**The problem:** In the entries below, find the line with "Premiumkandidaten. Die vier" and print exactly every line from there up to and including the line with "Gemeinsame Auswahl bleibt", with no other lines.

─── Study material ───

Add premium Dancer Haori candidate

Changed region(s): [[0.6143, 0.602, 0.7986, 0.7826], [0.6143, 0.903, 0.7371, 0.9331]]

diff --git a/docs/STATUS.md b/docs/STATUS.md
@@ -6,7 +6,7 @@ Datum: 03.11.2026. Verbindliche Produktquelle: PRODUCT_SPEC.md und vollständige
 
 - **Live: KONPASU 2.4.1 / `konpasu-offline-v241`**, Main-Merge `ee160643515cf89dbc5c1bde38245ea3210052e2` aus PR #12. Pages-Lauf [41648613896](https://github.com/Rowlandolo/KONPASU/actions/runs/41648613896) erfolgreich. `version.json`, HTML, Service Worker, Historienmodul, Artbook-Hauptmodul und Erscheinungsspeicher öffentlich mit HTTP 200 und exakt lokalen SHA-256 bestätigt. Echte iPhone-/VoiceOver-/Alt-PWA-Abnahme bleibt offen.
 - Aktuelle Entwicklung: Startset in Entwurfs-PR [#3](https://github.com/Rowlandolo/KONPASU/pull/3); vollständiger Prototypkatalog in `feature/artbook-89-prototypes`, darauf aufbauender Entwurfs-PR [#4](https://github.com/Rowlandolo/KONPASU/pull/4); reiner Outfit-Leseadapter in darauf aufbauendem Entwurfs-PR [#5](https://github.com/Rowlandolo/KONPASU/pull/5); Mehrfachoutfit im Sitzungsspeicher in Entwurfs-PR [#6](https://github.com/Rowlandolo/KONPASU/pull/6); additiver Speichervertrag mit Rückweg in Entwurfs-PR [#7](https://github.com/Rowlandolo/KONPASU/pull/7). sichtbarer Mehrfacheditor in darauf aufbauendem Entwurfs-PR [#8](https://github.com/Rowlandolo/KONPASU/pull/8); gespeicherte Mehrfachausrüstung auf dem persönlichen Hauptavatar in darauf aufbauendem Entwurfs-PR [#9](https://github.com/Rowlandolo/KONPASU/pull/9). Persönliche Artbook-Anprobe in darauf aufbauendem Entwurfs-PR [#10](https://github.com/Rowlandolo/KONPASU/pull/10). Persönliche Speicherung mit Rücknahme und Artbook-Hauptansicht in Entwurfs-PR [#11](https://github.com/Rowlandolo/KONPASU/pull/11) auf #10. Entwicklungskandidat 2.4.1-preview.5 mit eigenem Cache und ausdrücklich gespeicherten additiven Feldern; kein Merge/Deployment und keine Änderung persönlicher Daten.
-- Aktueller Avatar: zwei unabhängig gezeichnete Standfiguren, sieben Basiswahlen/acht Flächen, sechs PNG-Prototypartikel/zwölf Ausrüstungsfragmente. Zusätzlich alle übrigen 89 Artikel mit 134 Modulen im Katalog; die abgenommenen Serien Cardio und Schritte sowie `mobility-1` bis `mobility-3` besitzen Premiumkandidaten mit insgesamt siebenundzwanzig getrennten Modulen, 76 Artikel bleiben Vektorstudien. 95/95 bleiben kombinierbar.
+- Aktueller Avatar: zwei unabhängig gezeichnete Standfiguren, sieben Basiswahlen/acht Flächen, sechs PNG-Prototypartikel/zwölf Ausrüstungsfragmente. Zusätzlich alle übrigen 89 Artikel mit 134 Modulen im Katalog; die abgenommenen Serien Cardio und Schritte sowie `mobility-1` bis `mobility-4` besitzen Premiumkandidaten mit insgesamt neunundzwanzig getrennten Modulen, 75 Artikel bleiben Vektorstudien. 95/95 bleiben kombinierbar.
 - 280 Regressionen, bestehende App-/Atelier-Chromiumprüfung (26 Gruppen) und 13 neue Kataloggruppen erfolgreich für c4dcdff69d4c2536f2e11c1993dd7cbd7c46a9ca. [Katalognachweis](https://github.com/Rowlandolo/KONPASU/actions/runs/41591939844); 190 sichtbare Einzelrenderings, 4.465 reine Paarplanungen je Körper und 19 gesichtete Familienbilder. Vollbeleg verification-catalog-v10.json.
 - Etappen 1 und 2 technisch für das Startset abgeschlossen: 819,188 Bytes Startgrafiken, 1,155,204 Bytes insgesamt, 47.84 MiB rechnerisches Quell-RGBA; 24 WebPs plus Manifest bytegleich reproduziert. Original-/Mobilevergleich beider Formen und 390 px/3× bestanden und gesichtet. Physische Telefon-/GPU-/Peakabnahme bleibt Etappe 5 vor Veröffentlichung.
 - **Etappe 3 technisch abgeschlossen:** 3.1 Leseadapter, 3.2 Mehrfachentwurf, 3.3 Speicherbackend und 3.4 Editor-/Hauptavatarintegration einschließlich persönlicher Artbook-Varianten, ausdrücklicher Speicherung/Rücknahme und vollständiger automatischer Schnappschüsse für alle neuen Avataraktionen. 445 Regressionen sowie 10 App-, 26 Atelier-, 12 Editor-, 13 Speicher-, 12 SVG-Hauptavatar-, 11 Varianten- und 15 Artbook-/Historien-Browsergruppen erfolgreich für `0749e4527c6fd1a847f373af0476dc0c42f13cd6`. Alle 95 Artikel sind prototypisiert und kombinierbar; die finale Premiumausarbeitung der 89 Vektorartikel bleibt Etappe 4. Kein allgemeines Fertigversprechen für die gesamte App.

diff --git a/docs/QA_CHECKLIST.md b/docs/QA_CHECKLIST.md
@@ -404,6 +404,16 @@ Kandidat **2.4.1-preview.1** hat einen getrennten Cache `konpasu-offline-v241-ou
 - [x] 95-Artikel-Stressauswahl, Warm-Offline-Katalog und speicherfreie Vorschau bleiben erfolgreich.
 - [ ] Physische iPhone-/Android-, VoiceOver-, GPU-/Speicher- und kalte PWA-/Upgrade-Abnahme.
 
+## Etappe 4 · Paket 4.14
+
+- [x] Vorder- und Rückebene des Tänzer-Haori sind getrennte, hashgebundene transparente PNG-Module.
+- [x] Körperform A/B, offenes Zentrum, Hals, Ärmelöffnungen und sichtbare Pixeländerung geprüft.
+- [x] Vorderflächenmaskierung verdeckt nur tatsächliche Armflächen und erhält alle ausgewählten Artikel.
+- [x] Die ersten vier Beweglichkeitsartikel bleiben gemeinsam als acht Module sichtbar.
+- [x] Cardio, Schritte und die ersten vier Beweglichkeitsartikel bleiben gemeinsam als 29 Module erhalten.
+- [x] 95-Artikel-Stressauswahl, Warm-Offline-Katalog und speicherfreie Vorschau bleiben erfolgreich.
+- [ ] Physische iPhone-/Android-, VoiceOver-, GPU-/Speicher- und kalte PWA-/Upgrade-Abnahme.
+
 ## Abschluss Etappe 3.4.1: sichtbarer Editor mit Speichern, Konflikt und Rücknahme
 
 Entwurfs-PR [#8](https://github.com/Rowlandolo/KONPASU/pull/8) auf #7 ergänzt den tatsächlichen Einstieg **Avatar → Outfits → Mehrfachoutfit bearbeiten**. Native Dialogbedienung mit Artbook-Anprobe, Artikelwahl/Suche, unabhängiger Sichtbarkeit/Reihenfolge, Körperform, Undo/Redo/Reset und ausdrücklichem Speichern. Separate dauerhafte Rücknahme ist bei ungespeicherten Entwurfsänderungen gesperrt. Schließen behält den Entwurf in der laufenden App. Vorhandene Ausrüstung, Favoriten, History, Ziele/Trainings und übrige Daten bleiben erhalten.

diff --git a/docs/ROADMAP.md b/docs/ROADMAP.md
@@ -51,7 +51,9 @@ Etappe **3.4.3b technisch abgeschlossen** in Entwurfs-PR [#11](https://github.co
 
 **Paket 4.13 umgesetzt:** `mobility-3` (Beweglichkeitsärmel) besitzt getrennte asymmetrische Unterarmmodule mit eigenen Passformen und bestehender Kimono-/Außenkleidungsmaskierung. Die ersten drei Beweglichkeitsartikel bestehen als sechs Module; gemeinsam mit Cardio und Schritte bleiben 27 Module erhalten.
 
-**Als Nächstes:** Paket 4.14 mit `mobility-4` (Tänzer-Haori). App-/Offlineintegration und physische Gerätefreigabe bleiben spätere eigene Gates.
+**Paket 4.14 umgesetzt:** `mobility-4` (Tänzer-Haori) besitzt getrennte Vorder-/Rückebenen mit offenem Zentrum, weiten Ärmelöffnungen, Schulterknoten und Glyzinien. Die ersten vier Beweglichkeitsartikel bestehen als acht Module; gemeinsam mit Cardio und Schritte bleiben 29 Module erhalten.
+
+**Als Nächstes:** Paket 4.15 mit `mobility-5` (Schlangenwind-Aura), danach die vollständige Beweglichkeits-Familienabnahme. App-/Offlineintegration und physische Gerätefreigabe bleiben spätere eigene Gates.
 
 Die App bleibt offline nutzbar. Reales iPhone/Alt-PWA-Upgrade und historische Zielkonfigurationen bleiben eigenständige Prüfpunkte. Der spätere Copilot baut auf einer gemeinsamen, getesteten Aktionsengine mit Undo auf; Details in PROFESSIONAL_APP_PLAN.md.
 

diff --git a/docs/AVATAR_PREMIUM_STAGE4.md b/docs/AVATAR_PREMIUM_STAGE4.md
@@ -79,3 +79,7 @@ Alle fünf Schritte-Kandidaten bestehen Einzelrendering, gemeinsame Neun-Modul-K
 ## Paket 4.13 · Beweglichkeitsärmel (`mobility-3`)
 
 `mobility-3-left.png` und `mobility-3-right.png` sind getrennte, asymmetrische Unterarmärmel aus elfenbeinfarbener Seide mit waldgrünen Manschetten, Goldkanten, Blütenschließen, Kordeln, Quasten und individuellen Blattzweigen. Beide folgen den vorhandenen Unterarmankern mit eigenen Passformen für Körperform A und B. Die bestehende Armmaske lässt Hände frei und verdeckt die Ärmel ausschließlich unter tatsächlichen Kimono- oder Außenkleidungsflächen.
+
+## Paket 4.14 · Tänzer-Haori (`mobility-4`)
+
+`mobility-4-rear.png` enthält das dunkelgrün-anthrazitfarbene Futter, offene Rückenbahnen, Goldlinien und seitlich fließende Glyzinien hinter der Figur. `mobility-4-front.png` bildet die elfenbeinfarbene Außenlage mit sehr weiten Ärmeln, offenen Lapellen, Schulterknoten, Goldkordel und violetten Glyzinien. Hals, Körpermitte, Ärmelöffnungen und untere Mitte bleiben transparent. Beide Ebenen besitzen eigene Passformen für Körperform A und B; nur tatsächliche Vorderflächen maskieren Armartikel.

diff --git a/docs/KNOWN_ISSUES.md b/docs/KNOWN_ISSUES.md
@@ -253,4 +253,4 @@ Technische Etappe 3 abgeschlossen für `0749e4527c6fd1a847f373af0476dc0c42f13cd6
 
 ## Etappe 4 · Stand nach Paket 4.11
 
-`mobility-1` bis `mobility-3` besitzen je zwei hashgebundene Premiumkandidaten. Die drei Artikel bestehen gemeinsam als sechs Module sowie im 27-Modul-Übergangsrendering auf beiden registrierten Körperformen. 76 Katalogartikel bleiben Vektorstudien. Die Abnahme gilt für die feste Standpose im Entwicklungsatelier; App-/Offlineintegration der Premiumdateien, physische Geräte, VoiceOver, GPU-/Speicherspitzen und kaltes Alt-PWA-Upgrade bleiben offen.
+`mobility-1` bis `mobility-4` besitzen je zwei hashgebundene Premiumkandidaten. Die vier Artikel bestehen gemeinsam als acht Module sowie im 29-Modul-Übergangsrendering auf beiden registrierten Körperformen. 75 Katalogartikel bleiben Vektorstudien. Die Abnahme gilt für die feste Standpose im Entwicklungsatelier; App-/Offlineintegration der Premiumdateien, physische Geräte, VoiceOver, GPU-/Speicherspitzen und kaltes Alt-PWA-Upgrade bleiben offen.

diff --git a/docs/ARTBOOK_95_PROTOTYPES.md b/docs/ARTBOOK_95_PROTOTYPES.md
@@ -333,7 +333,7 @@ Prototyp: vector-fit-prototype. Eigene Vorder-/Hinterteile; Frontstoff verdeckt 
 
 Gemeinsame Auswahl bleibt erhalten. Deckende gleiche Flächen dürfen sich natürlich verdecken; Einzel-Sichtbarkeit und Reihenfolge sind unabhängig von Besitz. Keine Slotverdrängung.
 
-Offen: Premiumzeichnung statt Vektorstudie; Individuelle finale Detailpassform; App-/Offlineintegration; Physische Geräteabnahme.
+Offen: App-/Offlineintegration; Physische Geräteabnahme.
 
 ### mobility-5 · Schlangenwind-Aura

───
─── Study material ───

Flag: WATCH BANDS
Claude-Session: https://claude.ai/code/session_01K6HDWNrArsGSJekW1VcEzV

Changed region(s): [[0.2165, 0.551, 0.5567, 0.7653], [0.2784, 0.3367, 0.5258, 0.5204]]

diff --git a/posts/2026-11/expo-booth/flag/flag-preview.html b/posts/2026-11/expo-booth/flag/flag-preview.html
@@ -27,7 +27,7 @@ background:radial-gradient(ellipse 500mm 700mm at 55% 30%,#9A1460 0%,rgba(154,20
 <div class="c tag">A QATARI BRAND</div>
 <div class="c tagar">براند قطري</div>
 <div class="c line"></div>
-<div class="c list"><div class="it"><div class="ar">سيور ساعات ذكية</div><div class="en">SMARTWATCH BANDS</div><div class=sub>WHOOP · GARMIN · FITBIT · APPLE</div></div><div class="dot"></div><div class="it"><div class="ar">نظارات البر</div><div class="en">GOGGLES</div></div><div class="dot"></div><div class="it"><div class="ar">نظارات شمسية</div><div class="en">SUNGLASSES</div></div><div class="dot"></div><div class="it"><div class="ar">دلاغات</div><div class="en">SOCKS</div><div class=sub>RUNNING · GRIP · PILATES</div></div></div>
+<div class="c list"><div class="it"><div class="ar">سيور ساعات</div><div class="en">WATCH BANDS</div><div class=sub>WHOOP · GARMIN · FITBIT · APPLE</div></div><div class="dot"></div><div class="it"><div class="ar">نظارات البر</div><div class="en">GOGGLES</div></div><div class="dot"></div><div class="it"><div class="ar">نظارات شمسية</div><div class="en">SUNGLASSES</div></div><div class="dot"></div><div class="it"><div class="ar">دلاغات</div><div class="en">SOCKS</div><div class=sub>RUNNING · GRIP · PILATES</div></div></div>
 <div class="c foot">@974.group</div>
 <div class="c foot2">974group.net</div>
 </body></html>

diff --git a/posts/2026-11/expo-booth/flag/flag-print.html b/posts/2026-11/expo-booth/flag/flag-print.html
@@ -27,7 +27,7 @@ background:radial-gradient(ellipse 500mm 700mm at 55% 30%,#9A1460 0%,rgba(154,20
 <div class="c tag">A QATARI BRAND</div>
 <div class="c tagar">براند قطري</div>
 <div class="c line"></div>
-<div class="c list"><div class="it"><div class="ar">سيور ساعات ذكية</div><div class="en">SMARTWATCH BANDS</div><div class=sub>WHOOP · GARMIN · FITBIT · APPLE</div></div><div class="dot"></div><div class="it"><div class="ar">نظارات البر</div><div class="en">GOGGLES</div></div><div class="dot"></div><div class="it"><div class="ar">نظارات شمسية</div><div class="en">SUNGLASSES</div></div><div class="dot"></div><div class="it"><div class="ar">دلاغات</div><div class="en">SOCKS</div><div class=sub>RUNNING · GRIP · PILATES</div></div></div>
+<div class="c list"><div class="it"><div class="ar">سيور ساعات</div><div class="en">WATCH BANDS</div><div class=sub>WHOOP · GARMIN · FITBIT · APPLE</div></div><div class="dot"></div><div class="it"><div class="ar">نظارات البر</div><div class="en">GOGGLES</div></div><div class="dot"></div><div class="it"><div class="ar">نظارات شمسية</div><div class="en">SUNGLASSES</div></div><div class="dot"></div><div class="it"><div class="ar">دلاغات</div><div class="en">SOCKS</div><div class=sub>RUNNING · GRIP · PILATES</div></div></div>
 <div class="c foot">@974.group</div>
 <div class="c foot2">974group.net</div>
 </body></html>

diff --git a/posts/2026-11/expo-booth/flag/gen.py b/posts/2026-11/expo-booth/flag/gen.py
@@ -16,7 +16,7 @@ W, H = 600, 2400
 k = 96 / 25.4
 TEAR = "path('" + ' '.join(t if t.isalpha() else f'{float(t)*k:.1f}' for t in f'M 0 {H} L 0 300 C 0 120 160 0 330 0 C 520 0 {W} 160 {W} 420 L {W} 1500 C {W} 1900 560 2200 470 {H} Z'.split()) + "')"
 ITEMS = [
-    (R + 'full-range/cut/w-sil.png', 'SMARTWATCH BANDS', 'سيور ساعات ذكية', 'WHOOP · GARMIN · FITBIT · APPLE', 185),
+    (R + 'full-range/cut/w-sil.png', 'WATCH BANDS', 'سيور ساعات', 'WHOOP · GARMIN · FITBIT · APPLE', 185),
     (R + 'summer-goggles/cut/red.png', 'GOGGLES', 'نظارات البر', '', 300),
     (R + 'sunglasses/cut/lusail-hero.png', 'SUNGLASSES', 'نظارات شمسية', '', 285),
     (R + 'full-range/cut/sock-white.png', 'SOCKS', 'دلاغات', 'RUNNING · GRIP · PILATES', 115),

───

**Exercise response:**
+`mobility-1` bis `mobility-4` besitzen je zwei hashgebundene Premiumkandidaten. Die vier Artikel bestehen gemeinsam als acht Module sowie im 29-Modul-Übergangsrendering auf beiden registrierten Körperformen. 75 Katalogartikel bleiben Vektorstudien. Die Abnahme gilt für die feste Standpose im Entwicklungsatelier; App-/Offlineintegration der Premiumdateien, physische Geräte, VoiceOver, GPU-/Speicherspitzen und kaltes Alt-PWA-Upgrade bleiben offen.

diff --git a/docs/ARTBOOK_95_PROTOTYPES.md b/docs/ARTBOOK_95_PROTOTYPES.md
@@ -333,7 +333,7 @@ Prototyp: vector-fit-prototype. Eigene Vorder-/Hinterteile; Frontstoff verdeckt 
 
 Gemeinsame Auswahl bleibt erhalten. Deckende gleiche Flächen dürfen sich natürlich verdecken; Einzel-Sichtbarkeit und Reihenfolge sind unabhängig von Besitz. Keine Slotverdrängung.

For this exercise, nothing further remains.